Nate Burleson is a Believer in Najee Harris
Good Morning Football's NFL analyst Nate Burleson, a former NFL wideout, hitched his horse to the Najee Harris wagon Monday morning.
Burleson has made quite the name for himself in recent years for accurate predictions through bold analysis. During a segment of the NFL Network's morning program, Burleson said he thought Najee Harris could be "the guy" for the Pittsburgh Steelers.
"I'll go with the guy I felt like slid in the draft, and that's Najee Harris," Burleson said. "The Steelers averaged the fewest rushing yards per game in 2020. This is the Pittsburgh Steelers. This isn't old-school Steelers football."
Burleson mentioned Harris was an elite talent in college and he'll bring a revival to the Steelers' trademark, smashmouth offense.
"If Jerome Bettis was The Bus, we're giving out nicknames today, got the Slim Reaper with DeVonta Smith... I feel like he might be the Greyhound Ground and Pound. He can put the team on his back and carry them as far as he needs to."
Harris was drafted with the 24th overall pick in the 2021 NFL Draft and is expected to carry a heavy workload as Burleson suggests. The Steelers did finish last in yards and yards per attempt and 27th in rushing touchdowns. The writing was on the wall all along that Harris would be drafted by Pittsburgh. Now that it's a reality, how Harris performs is all that's left to discover.
Burleson believes Harris's impact won't just be impressive on a rookie scale, but with respect to other big-time performers in the NFL, including the back who once held the career rushing title at Alabama before Harris began his career: Derrick Henry.
"He's going to have a Derrick Henry-like impact on the Pittsburgh Steelers," Burleson added later in the program, expanding upon his faith in Harris's ability.
"I'm just a big fan of this guy. And I felt like he was overlooked, even though he was dominant, dominant in college. And I try to convince people who want to argue, 'Well, he was playing as a bigger back in college. It's not college anymore.' He was at Alabama. He was playing against the best of the best. When you're a grown man in Alabama, and you're making other college players, who are also league individuals, look like high schoolers, you're going to do the same thing once you get into the league."
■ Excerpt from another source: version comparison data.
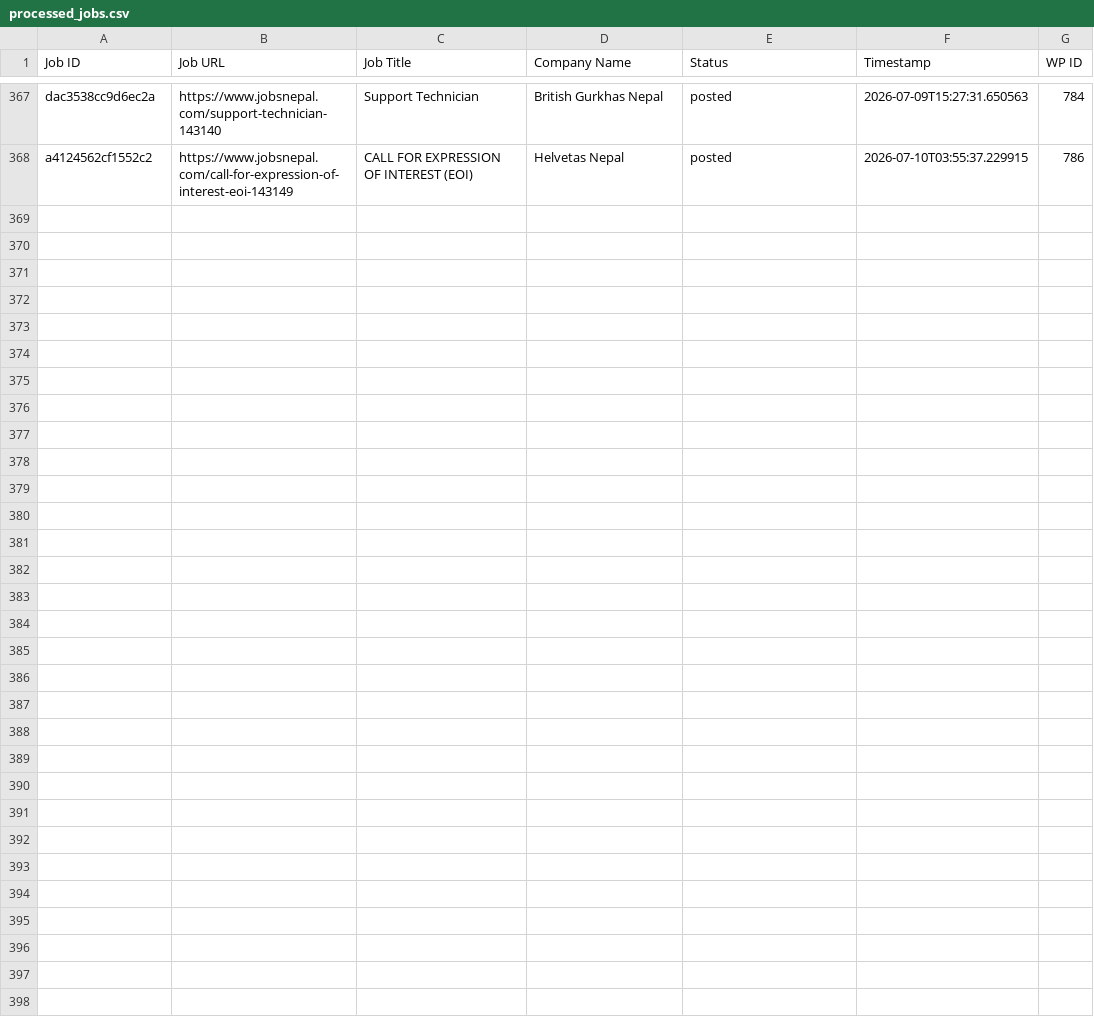
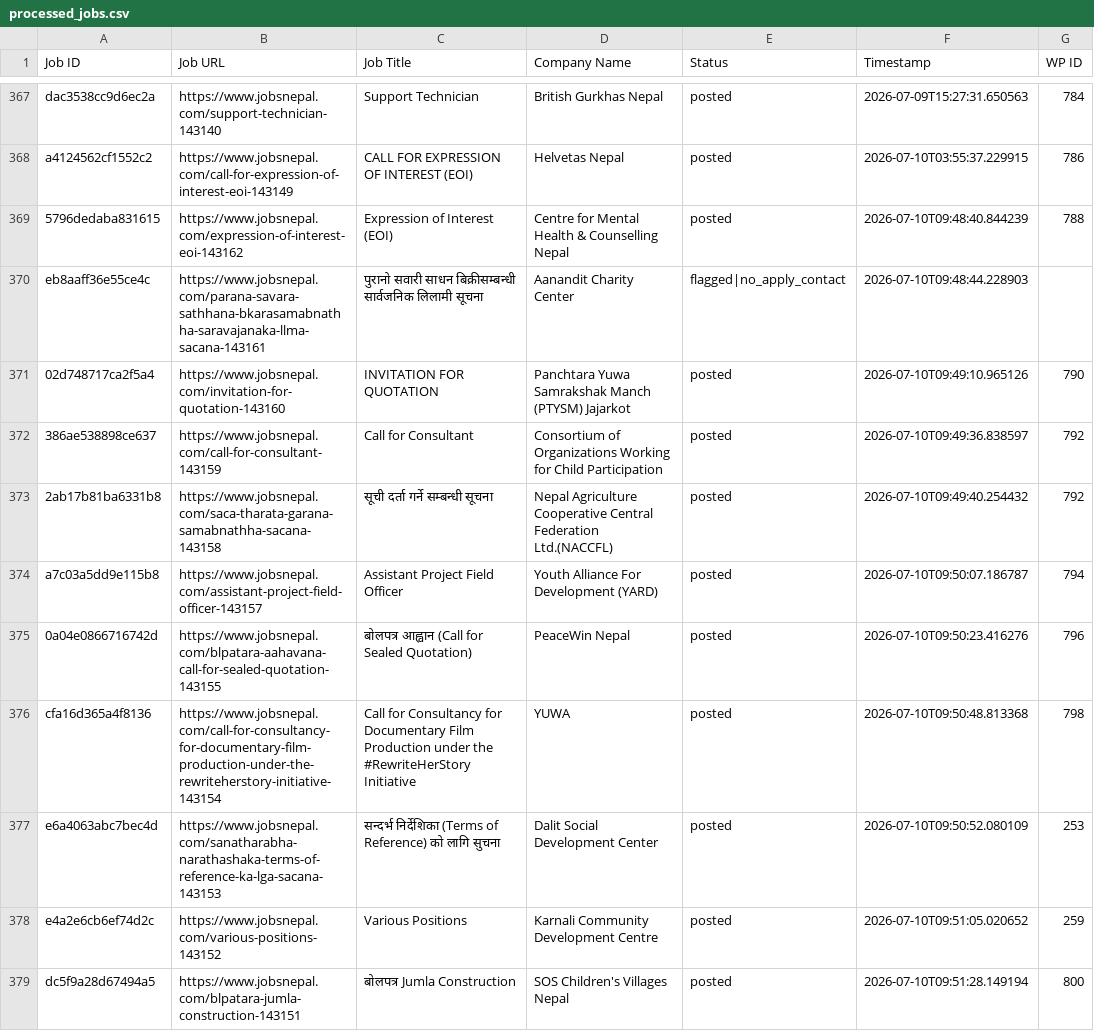
Before and after one commit to projectfetcher/np, a CSV file: processed_jobs.csv, drawn as a sheet; only a part is shown, gaps mark what is left out.

```diff
--- a/processed_jobs.csv
+++ b/processed_jobs.csv
@@ -368 +368,12 @@ dac3538cc9d6ec2a,https://www.jobsnepal.com/support-technician-143140,Support Tec
 a4124562cf1552c2,https://www.jobsnepal.com/call-for-expression-of-interest-eoi-143149,CALL FOR EXPRESSION OF INTEREST (EOI),Helvetas Nepal,posted,2026-07-10T03:55:37.229915,786
+5796dedaba831615,https://www.jobsnepal.com/expression-of-interest-eoi-143162,Expression of Interest (EOI),Centre for Mental Health & Counselling Nepal,posted,2026-07-10T09:48:40.844239,788
+eb8aaff36e55ce4c,https://www.jobsnepal.com/parana-savara-sathhana-bkarasamabnathha-saravajanaka-llma-sacana-143161,पुरानो सवारी साधन बिक्रीसम्बन्धी सार्वजनिक लिलामी सूचना,Aanandit Charity Center,flagged|no_apply_contact,2026-07-10T09:48:44.228903,
+02d748717ca2f5a4,https://www.jobsnepal.com/invitation-for-quotation-143160,INVITATION FOR QUOTATION,Panchtara Yuwa Samrakshak Manch (PTYSM) Jajarkot,posted,2026-07-10T09:49:10.965126,790
+386ae538898ce637,https://www.jobsnepal.com/call-for-consultant-143159,Call for Consultant,Consortium of Organizations Working for Child Participation,posted,2026-07-10T09:49:36.838597,792
+2ab17b81ba6331b8,https://www.jobsnepal.com/saca-tharata-garana-samabnathha-sacana-143158,सूची दर्ता गर्ने सम्बन्धी सूचना,Nepal Agriculture Cooperative Central Federation Ltd.(NACCFL),posted,2026-07-10T09:49:40.254432,792
+a7c03a5dd9e115b8,https://www.jobsnepal.com/assistant-project-field-officer-143157,Assistant Project Field Officer,Youth Alliance For Development (YARD),posted,2026-07-10T09:50:07.186787,794
+0a04e0866716742d,https://www.jobsnepal.com/blpatara-aahavana-call-for-sealed-quotation-143155,बोलपत्र आह्वान (Call for Sealed Quotation),PeaceWin Nepal,posted,2026-07-10T09:50:23.416276,796
+cfa16d365a4f8136,https://www.jobsnepal.com/call-for-consultancy-for-documentary-film-production-under-the-rewriteherstory-initiative-143154,Call for Consultancy for Documentary Film Production under the #RewriteHerStory Initiative,YUWA,posted,2026-07-10T09:50:48.813368,798
+e6a4063abc7bec4d,https://www.jobsnepal.com/sanatharabha-narathashaka-terms-of-reference-ka-lga-sacana-143153,सन्दर्भ निर्देशिका (Terms of Reference) को लागि सुचना,Dalit Social Development Center,posted,2026-07-10T09:50:52.080109,253
+e4a2e6cb6ef74d2c,https://www.jobsnepal.com/various-positions-143152,Various Positions,Karnali Community Development Centre,posted,2026-07-10T09:51:05.020652,259
+dc5f9a28d67494a5,https://www.jobsnepal.com/blpatara-jumla-construction-143151,बोलपत्र Jumla Construction,SOS Children's Villages Nepal,posted,2026-07-10T09:51:28.149194,800
```
Also changed, not shown: flagged_no_apply.csv.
The biggest difference between Harris and Henry outside of playstyle is the opportunity to contribute. In Henry's rookie season he was primarily a backup to DeMarco Murray. Harris won't have to wait behind anyone in his rookie year. If he's capable of providing the same impact Henry has for the past three seasons, the Pittsburgh Steelers become a much more dangerous team in the twilight of Ben Roethlisberger's career.